In a solo show that not only juxtaposes but envelopes and embeds the chemical fluid-filled acrylic pipes of a gas station chain in a block of natural earth in ‘At Aral GmbH’ (2014), or cuts through a view from a plane with fragments of a keyboard in ‘Interface – EasyJet’ (2014) consumer and consumed are inextricably linked. It takes its title from Richard Manning’s ‘The oil we eat: Following the food chain back to Iraq’ and draws from 17th-century German philosopher and mathematician Liebniz’s challenge to materialism whereby – according to THE OIL WE EAT press release – “if we would enlarge our brain and imagine ourselves walking through it and looking around, we would only see processes, electrochemical material events, but we would never find the actual thoughts, hopes, fears, desires or pains.”

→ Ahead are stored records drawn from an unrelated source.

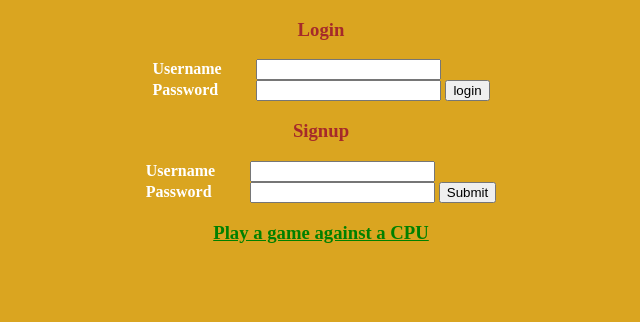
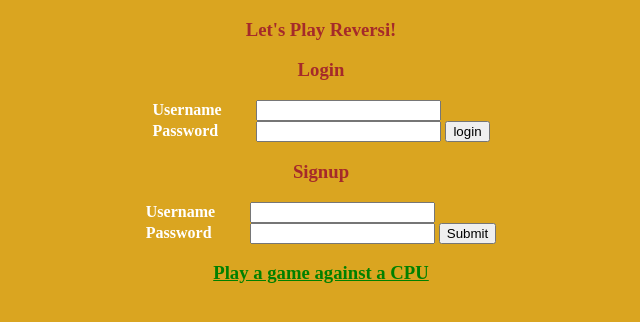
Before and after one commit to 13-elliott/csc337-final-reversi, a website: page reversi/public_html/index.html in a window 1280 px wide. Shown: the whole page, without its empty margins (319-959 px from the left). Drawn offline with nearby package versions, Linux system fonts and the light colour scheme; no server answers.

Commit message:
added another header to index.html

```diff
--- a/reversi/public_html/index.html
+++ b/reversi/public_html/index.html
@@ -16,7 +16,8 @@
 	<title>Reversi Login</title>
 </head>
 <body>
-    <div id="notifArea"></div>
+	<h3>Let's Play Reversi!</h3>
+	<div id="notifArea"></div>
 	<h3 id="loginHeader">Login</h3>
 	<form id="loginForm" action="/login" method="post">
 		<label for="loginUname">Username</label>
```
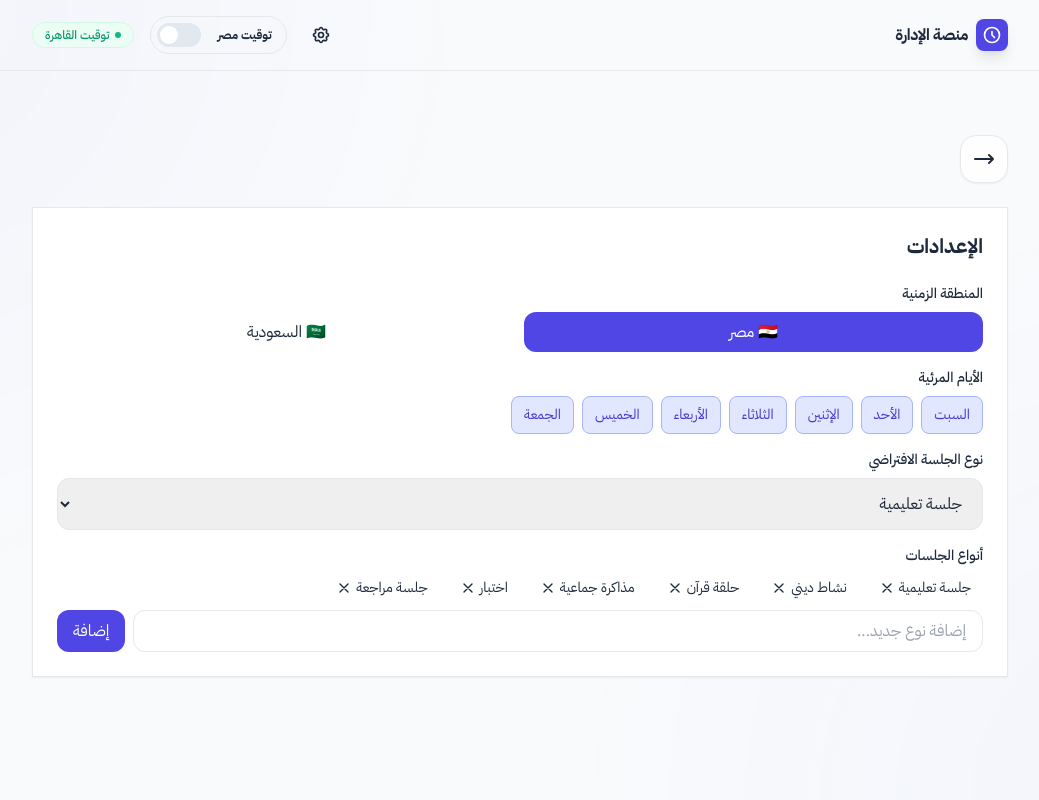
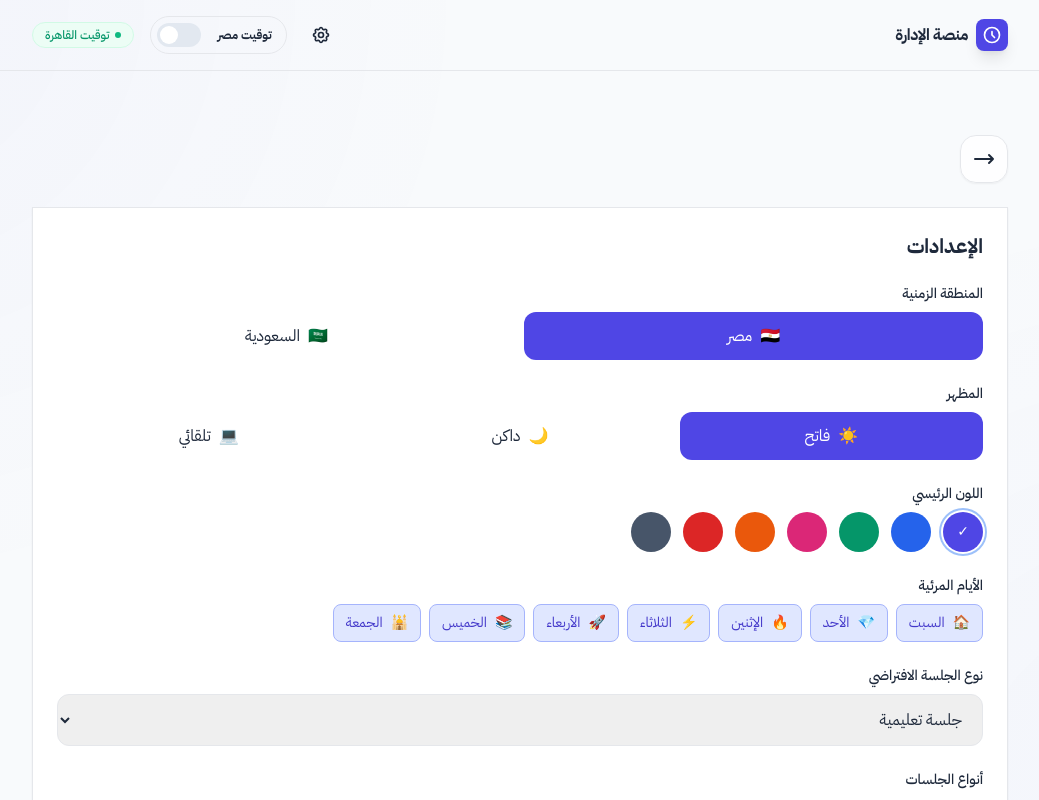
Before and after one commit to moh123mos/darsy, a Vue app: page / in a window 1280 px wide. Both pictures are taken after a click on the button "الإعدادات". Shown: the top 800 px of the page, without its empty margins (120-1159 px from the left). Built offline with nearby package versions, Linux system fonts and the light colour scheme.

Commit message:
🎨 prefs: add theme mode, accent colors, and improved UX

```diff
--- a/src/components/preferences/PreferencesPanel.vue
+++ b/src/components/preferences/PreferencesPanel.vue
@@ -25,12 +25,28 @@ const emit = defineEmits<{
 const newType = ref('')
 const dayKeys = Object.keys(DAYS_CONFIG) as DayKey[]
 
+const accentColors = [
+  { name: 'بنفسجي', value: '#4f46e5' },
+  { name: 'أزرق', value: '#2563eb' },
+  { name: 'أخضر', value: '#059669' },
+  { name: 'وردي', value: '#db2777' },
+  { name: 'برتقالي', value: '#ea580c' },
+  { name: 'أحمر', value: '#dc2626' },
+  { name: 'رمادي', value: '#475569' }
+]
+
+const themeModes: { label: string; value: ThemeMode; icon: string }[] = [
+  { label: 'فاتح', value: 'light', icon: '☀️' },
+  { label: 'داكن', value: 'dark', icon: '🌙' },
+  { label: 'تلقائي', value: 'system', icon: '💻' }
+]
+
 const toggleDay = (key: DayKey) => {
   const current = [...props.visibleDayKeys]
   const index = current.indexOf(key)
   if (index === -1) {
     current.push(key)
-  } else {
+  } else if (current.length > 1) {
     current.splice(index, 1)
   }
   emit('update:visibleDays', current)
@@ -45,34 +61,78 @@ const addType = () => {
 </script>
 
 <template>
-  <div class="bg-white rounded-[2.5rem] border border-slate-50 shadow-sm p-6 space-y-6">
-    <h3 class="text-xl font-bold text-slate-800">الإعدادات</h3>
+  <div class="space-y-6">
+    <div class="bg-white rounded-[2.5rem] border border-slate-50 shadow-sm p-6">
+      <h3 class="text-xl font-bold text-slate-800 mb-6">الإعدادات</h3>
 
-    <div class="space-y-4">
+      <div class="space-y-6">
         <div>
           <label class="block text-sm font-medium text-slate-600 mb-2">المنطقة الزمنية</label>
           <div class="flex gap-2">
             <button
               @click="$emit('update:timezone', 'EGYPT')"
               :class="[
-              'flex-1 py-2 px-4 rounded-xl transition',
+                'flex-1 py-3 px-4 rounded-xl transition flex items-center justify-center gap-2',
                 timezone === 'EGYPT'
                   ? 'bg-indigo-600 text-white'
                   : 'bg-slate-100 text-slate-600 hover:bg-slate-200'
               ]"
             >
-            🇪🇬 مصر
+              <span>🇪🇬</span>
+              <span>مصر</span>
             </button>
             <button
               @click="$emit('update:timezone', 'KSA')"
               :class="[
-              'flex-1 py-2 px-4 rounded-xl transition',
+                'flex-1 py-3 px-4 rounded-xl transition flex items-center justify-center gap-2',
                 timezone === 'KSA'
                   ? 'bg-indigo-600 text-white'
                   : 'bg-slate-100 text-slate-600 hover:bg-slate-200'
               ]"
             >
-            🇸🇦 السعودية
+              <span>🇸🇦</span>
+              <span>السعودية</span>
+            </button>
+          </div>
+        </div>
+
+        <div>
+          <label class="block text-sm font-medium text-slate-600 mb-2">المظهر</label>
+          <div class="flex gap-2">
+            <button
+              v-for="mode in themeModes"
+              :key="mode.value"
+              @click="$emit('update:themeMode', mode.value)"
+              :class="[
+                'flex-1 py-3 px-4 rounded-xl transition flex items-center justify-center gap-2',
+                themeMode === mode.value
+                  ? 'bg-indigo-600 text-white'
+                  : 'bg-slate-100 text-slate-600 hover:bg-slate-200'
+              ]"
+            >
+              <span>{{ mode.icon }}</span>
+              <span>{{ mode.label }}</span>
+            </button>
+          </div>
+        </div>
+
+        <div>
+          <label class="block text-sm font-medium text-slate-600 mb-2">اللون الرئيسي</label>
+          <div class="flex flex-wrap gap-3">
+            <button
+              v-for="color in accentColors"
+              :key="color.value"
+              @click="$emit('update:accentColor', color.value)"
+              :class="[
+                'w-10 h-10 rounded-full transition-transform flex items-center justify-center',
+                accentColor === color.value
+                  ? 'ring-2 ring-offset-2 ring-slate-400 scale-110'
+                  : 'hover:scale-110'
+              ]"
+              :style="{ backgroundColor: color.value }"
+              :title="color.name"
+            >
+              <span v-if="accentColor === color.value" class="text-white text-sm">✓</span>
             </button>
           </div>
         </div>
@@ -85,13 +145,14 @@ const addType = () => {
               :key="key"
               @click="toggleDay(key)"
               :class="[
-              'py-2 px-3 rounded-lg text-sm transition',
+                'py-2 px-3 rounded-lg text-sm transition flex items-center gap-2',
                 visibleDayKeys.includes(key)
                   ? 'bg-indigo-100 text-indigo-700 border border-indigo-300'
                   : 'bg-slate-100 text-slate-500 border border-slate-200'
               ]"
             >
-            {{ DAYS_CONFIG[key].titleAr }}
+              <span>{{ DAYS_CONFIG[key].icon }}</span>
+              <span>{{ DAYS_CONFIG[key].titleAr }}</span>
             </button>
           </div>
         </div>
@@ -109,15 +170,19 @@ const addType = () => {
 
         <div>
           <label class="block text-sm font-medium text-slate-600 mb-2">أنواع الجلسات</label>
-        <div class="space-y-2">
+          <div class="space-y-3">
             <div class="flex flex-wrap gap-2">
               <span
                 v-for="type in sessionTypeTemplates"
                 :key="type"
-              class="inline-flex items-center gap-1 py-1 px-3 rounded-full bg-slate-100 text-slate-700 text-sm"
+                class="inline-flex items-center gap-2 py-2 px-4 rounded-full bg-slate-100 text-slate-700 text-sm"
               >
                 {{ type }}
-              <button @click="$emit('removeSessionType', type)" class="text-slate-400 hover:text-red-500">
+                <button
+                  v-if="sessionTypeTemplates.length > 1"
+                  @click="$emit('removeSessionType', type)"
+                  class="text-slate-400 hover:text-red-500 transition"
+                >
                   <svg class="w-4 h-4" fill="none" stroke="currentColor" viewBox="0 0 24 24">
                     <path stroke-linecap="round" stroke-linejoin="round" stroke-width="2" d="M6 18L18 6M6 6l12 12"/>
                   </svg>
@@ -128,14 +193,14 @@ const addType = () => {
               <input
                 v-model="newType"
                 type="text"
-              class="flex-1 px-4 py-2 rounded-xl border border-slate-200 focus:border-indigo-500 focus:ring-2 focus:ring-indigo-100 outline-none transition"
-              placeholder="إضافة نوع جديد..."
+                class="flex-1 px-4 py-3 rounded-xl border border-slate-200 focus:border-indigo-500 focus:ring-2 focus:ring-indigo-100 outline-none transition"
+                placeholder="أضف نوع جديد..."
                 @keyup.enter="addType"
               />
               <button
                 @click="addType"
                 :disabled="!newType.trim()"
-              class="px-4 py-2 bg-indigo-600 text-white rounded-xl hover:bg-indigo-700 disabled:opacity-50 disabled:cursor-not-allowed transition"
+                class="px-6 py-3 bg-indigo-600 text-white rounded-xl hover:bg-indigo-700 disabled:opacity-50 disabled:cursor-not-allowed transition font-medium"
               >
                 إضافة
               </button>
@@ -144,4 +209,5 @@ const addType = () => {
         </div>
       </div>
     </div>
+  </div>
 </template>
```
Lines whose indentation alone changed are shown as unchanged.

These “hopes fears, desires or pains” become the main drivers of “the life cycles of commodities” which the exhibition identifies as “‘nature’, ‘commodity’ and ‘waste'”. It’s a selection of organic matter, interspersed with their synthesised and simulated outcomes in a production chain that runs from soil and beach sand to Vinaigre aux herbes and Aperol Spritz, antifrost and digital printing.
In describing THE OIL WE EAT as “a chemical cocktail made with quotidian ingredients” and drawing on the idea of energy – from the brainpower it takes to form an idea to the fuel required to manufacture cleaning products – as a limited resource of which we as human’s have taken too much. **
Exhibition photos, top-right.